The Indian economy is one of the fastest growing in the world. Its booming stock market has created considerable wealth for patient equity investors. If you are an NRI (Non-Resident Indian), seeking a slice of Indian equities, there is good news. 

You can invest in the best opportunities in the country while staying outside. However, you need to follow certain procedures. 

Check your status

Your residential status under the Foreign Exchange Management Act (FEMA) and Income Tax (IT) Act could be different. And both are important for you, since FEMA decides whether you are eligible to invest in mutual funds, while the IT Act decides how its income will be taxed. 

While the NRI status as per IT Act is based on the number of days of stay (less than 182* days) in India in a financial year, FEMA also considers intent. Moreover, the criteria have changed recently. It is therefore important to, first of all, check your residential status for the purpose of making investments. 

* 120 days since Budget 2020, if you have Indian income of more than Rs 15 lakh. 

How to invest?

It is mandatory to maintain a bank account in India for such purposes. 

There are three types of accounts that can be maintained by NRIs:

a. NRE : Non-Resident (External) Rupee Account

b. NRO : Non-Resident (Ordinary) Rupee Account

c. FCNR – B : Foreign Currency (Non –Resident) Accounts (Banks)

You can invest in units of the schemes on a fully repatriable basis or a non-repatriable basis. In case of the latter, the principal is non-repatriable but the income distributions are repatriable.

To invest on a repatriable basis, you need to have an NRE or FCNR (B) account in India, while a NRO or FCNR (B) account is required for investing on a non-repatriable basis. 

What are these accounts?

NRE is a rupee account from which funds are freely repatriable, while NRO account is a rupee account which is usually non-repatriable. However, NRO funds could be remitted abroad subject to limits (upto $ 1 mn in a year) and conditions.

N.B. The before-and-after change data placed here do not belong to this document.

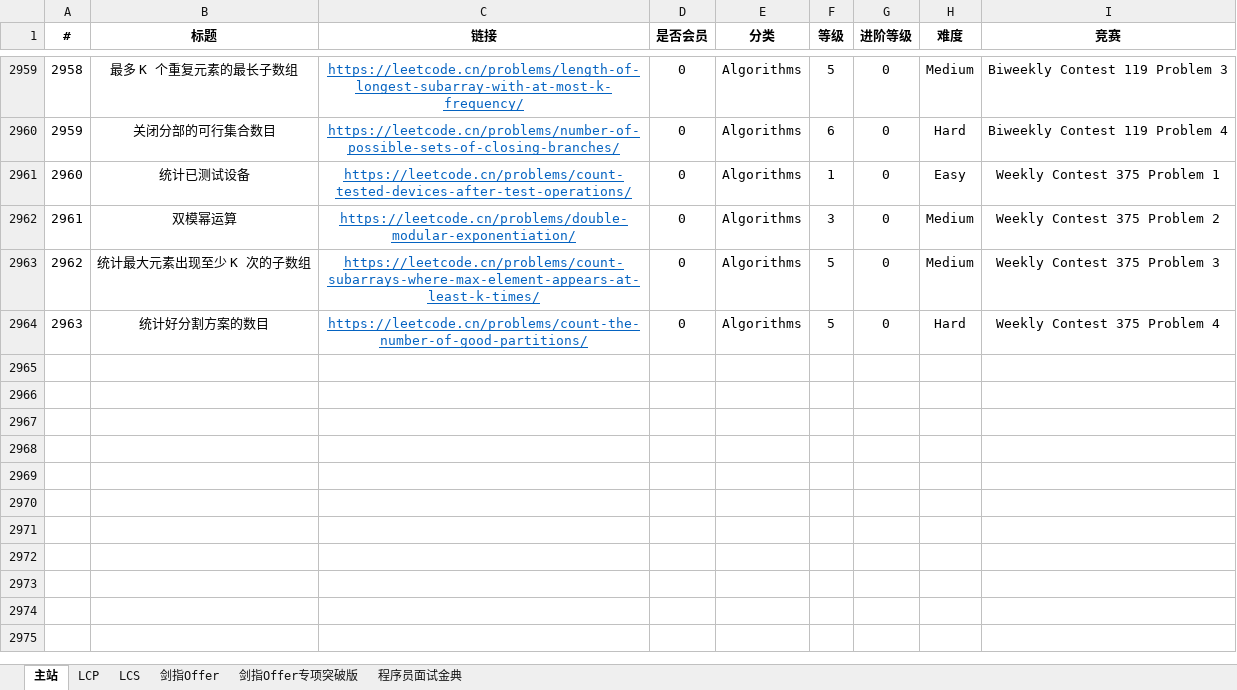
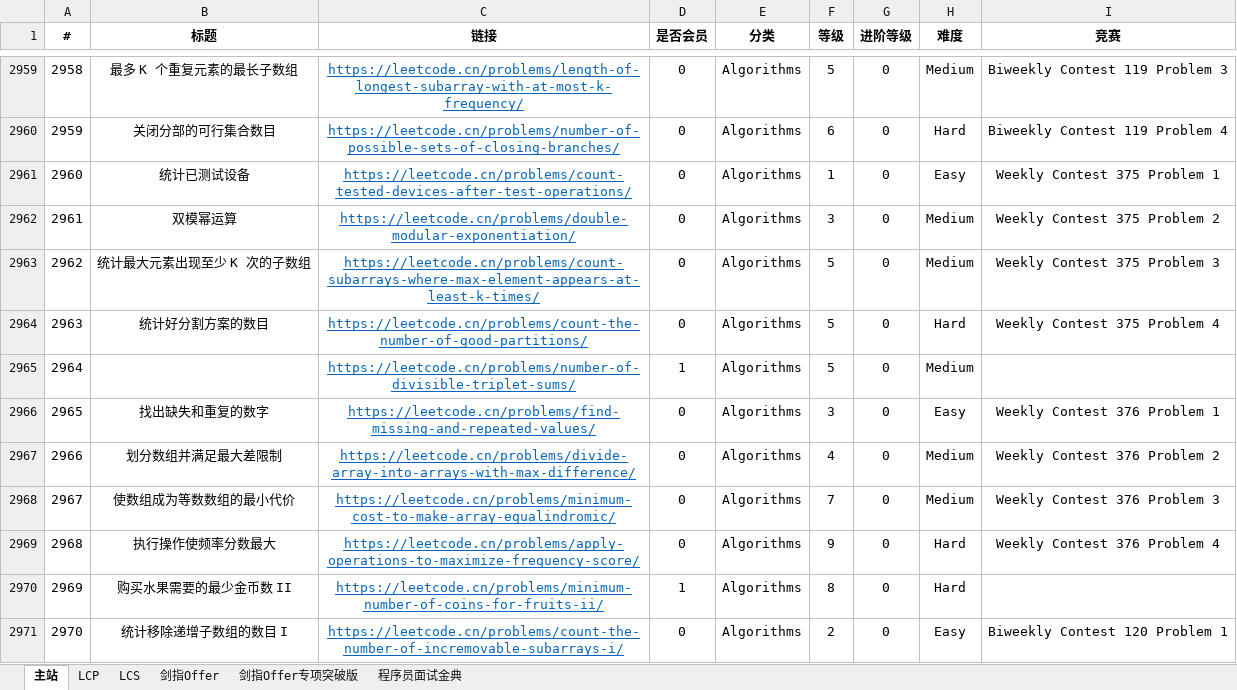
Before and after one commit to stormsunshine/LeetCode-Levels, an Excel workbook: LeetCode Levels.xlsx, sheet 主站, drawn as a sheet; only a part is shown, gaps mark what is left out; values as stored, in another font and other column widths than the file's, no borders; conditional formats not drawn; the diff covers the shown part only; the diff names each change by its address in the sheet, - before the commit and + after, or states it on an @@ line.

Commit message:
Update levels

```diff
--- a/LeetCode Levels.xlsx (sheet 主站)
+++ b/LeetCode Levels.xlsx (sheet 主站)
+row 2965: 2964 |  | https://leetcode.cn/problems/number-of-divisible-triplet-sums/ | 1 | Algorithms | 5 | 0 | Medium
+row 2966: 2965 | 找出缺失和重复的数字 | https://leetcode.cn/problems/find-missing-and-repeated-values/ | 0 | Algorithms | 3 | 0 | Easy | Weekly Contest 376 Problem 1
+row 2967: 2966 | 划分数组并满足最大差限制 | https://leetcode.cn/problems/divide-array-into-arrays-with-max-difference/ | 0 | Algorithms | 4 | 0 | Medium | Weekly Contest 376 Problem 2
+row 2968: 2967 | 使数组成为等数数组的最小代价 | https://leetcode.cn/problems/minimum-cost-to-make-array-equalindromic/ | 0 | Algorithms | 7 | 0 | Medium | Weekly Contest 376 Problem 3
+row 2969: 2968 | 执行操作使频率分数最大 | https://leetcode.cn/problems/apply-operations-to-maximize-frequency-score/ | 0 | Algorithms | 9 | 0 | Hard | Weekly Contest 376 Problem 4
+row 2970: 2969 | 购买水果需要的最少金币数 II | https://leetcode.cn/problems/minimum-number-of-coins-for-fruits-ii/ | 1 | Algorithms | 8 | 0 | Hard
+row 2971: 2970 | 统计移除递增子数组的数目 I | https://leetcode.cn/problems/count-the-number-of-incremovable-subarrays-i/ | 0 | Algorithms | 2 | 0 | Easy | Biweekly Contest 120 Problem 1
```
Also changed, not shown: 7 added rows and 17 edited cells elsewhere in this sheet, sheet 剑指Offer专项突破版.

Both can be opened either with funds remitted from abroad or from your local funds.

FCNR (B) accounts in turn are term deposits denominated in foreign currency and maintained with Indian banks.

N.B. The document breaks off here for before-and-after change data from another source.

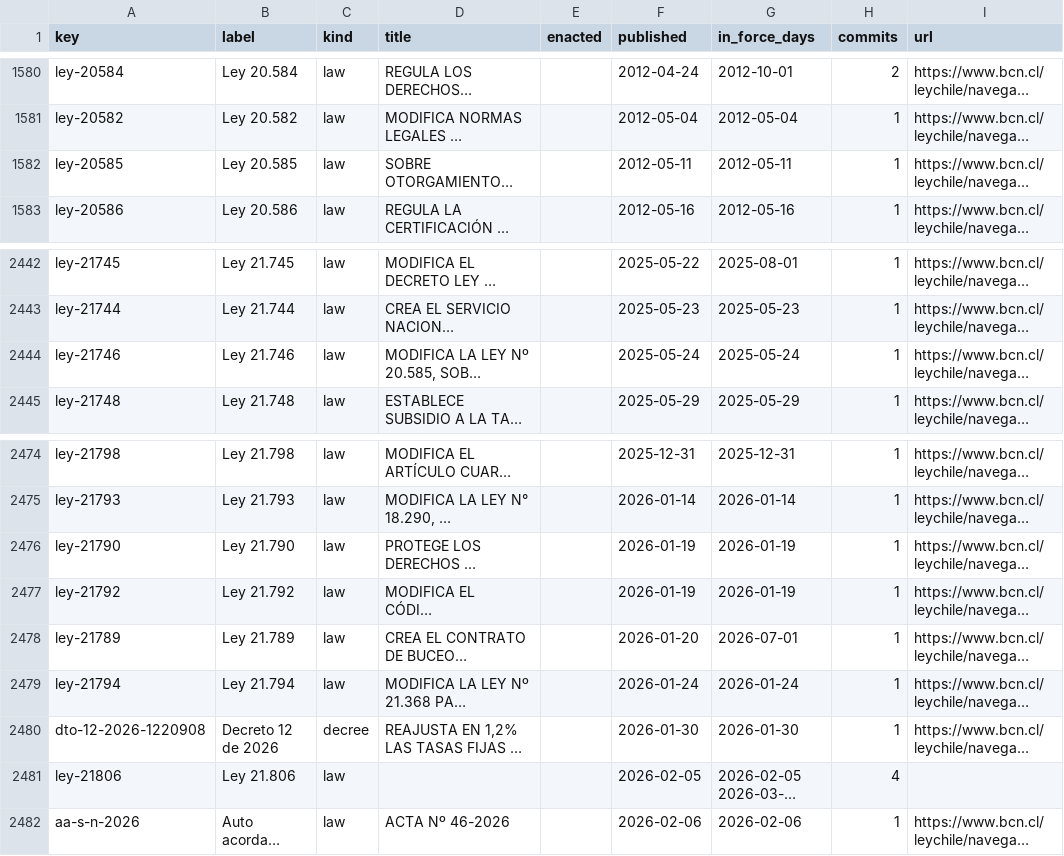
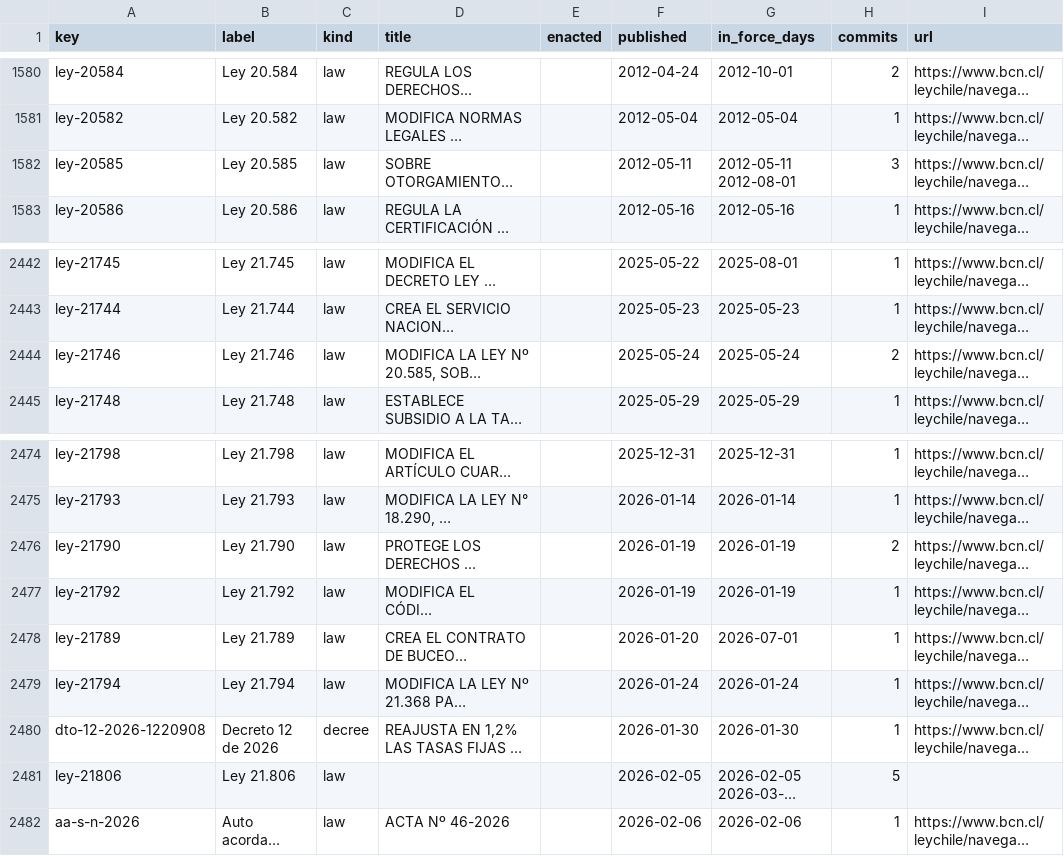
Before and after one commit to lexifina/chile-law, a CSV file: data/laws.csv, drawn as a sheet; only a part is shown, gaps mark what is left out; long unchanged cells end in …; the diff names each change by its address in the sheet, - before the commit and + after, or states it on an @@ line.

```diff
--- a/data/laws.csv
+++ b/data/laws.csv
-G1582 (in_force_days): 2012-05-11
+G1582 (in_force_days): 2012-05-11 2012-08-01
-H1582 (commits): 1
+H1582 (commits): 3
-H2444 (commits): 1
+H2444 (commits): 2
-H2476 (commits): 1
+H2476 (commits): 2
-H2481 (commits): 4
+H2481 (commits): 5
```
Also changed, not shown: data/commits.csv, 8 other files.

To invest on a repatriable basis, you need to have an NRE or FCNR (B) account in India, while a NRO or FCNR (B) account is required for investing on a non-repatriable basis. 

KYC process

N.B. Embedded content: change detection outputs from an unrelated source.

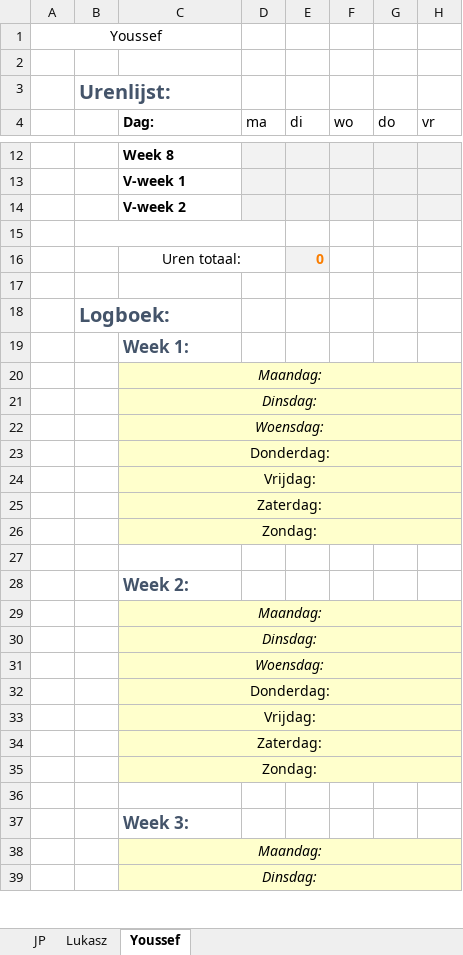
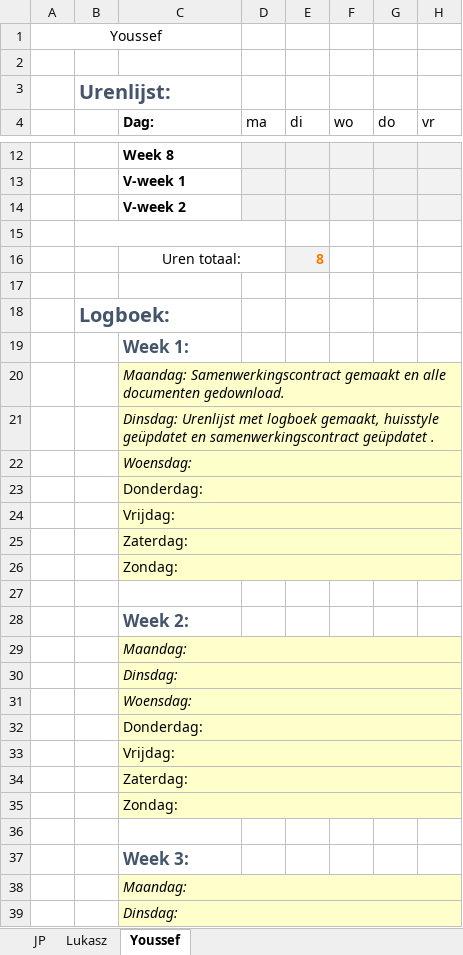
Before and after one commit to jpslimmen2/Barroc-IT-Groep-2, an Excel workbook: documentation/urenlijst_met_logboek.xlsx, sheet Youssef, drawn as a sheet; only a part is shown, gaps mark what is left out; values as stored, in another font and other column widths than the file's, no borders; the diff covers the shown part only; the diff names each change by its address in the sheet, - before the commit and + after, or states it on an @@ line.

Commit message:
Updated logboek
Updatet today's logbook.

```diff
--- a/documentation/urenlijst_met_logboek.xlsx (sheet Youssef)
+++ b/documentation/urenlijst_met_logboek.xlsx (sheet Youssef)
-E16 (di): 0
+E16 (di): 8
-C20 (Dag:): Maandag:
+C20 (Dag:): Maandag: Samenwerkingscontract gemaakt en alle documenten gedownload.
-C20:C26 alignment: center
+C20:C26 alignment: left
-C21 (Dag:): Dinsdag:
+C21 (Dag:): Dinsdag: Urenlijst met logboek gemaakt, huisstyle geüpdatet en samenwerkingscontract geüpdatet .
-C29:C35 alignment: center
+C29:C35 alignment: left
-C38:C39 alignment: center
+C38:C39 alignment: left
```
Also changed, not shown: 2 edited cells and cell formats elsewhere in this sheet, sheet Lukasz.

You need to complete the KYC process to invest. For this a copy of your passport (front and back pages), PAN card and proofs of foreign and Indian address along with a cancelled cheque of your NRE or NRO account, are required. Some fund houses might also insist on in-person verification. 

If you are giving POA (Power of Attorney) to someone to operate investment procedures on your behalf, signatures of both the investor and POA are needed on the KYC documents. 

US and Canada 

Many mutual fund houses are currently not allowing NRIs in US and Canada to invest in their schemes due to stringent laws in these countries. And those who are allowing insist on certain requirements or additional documentation. 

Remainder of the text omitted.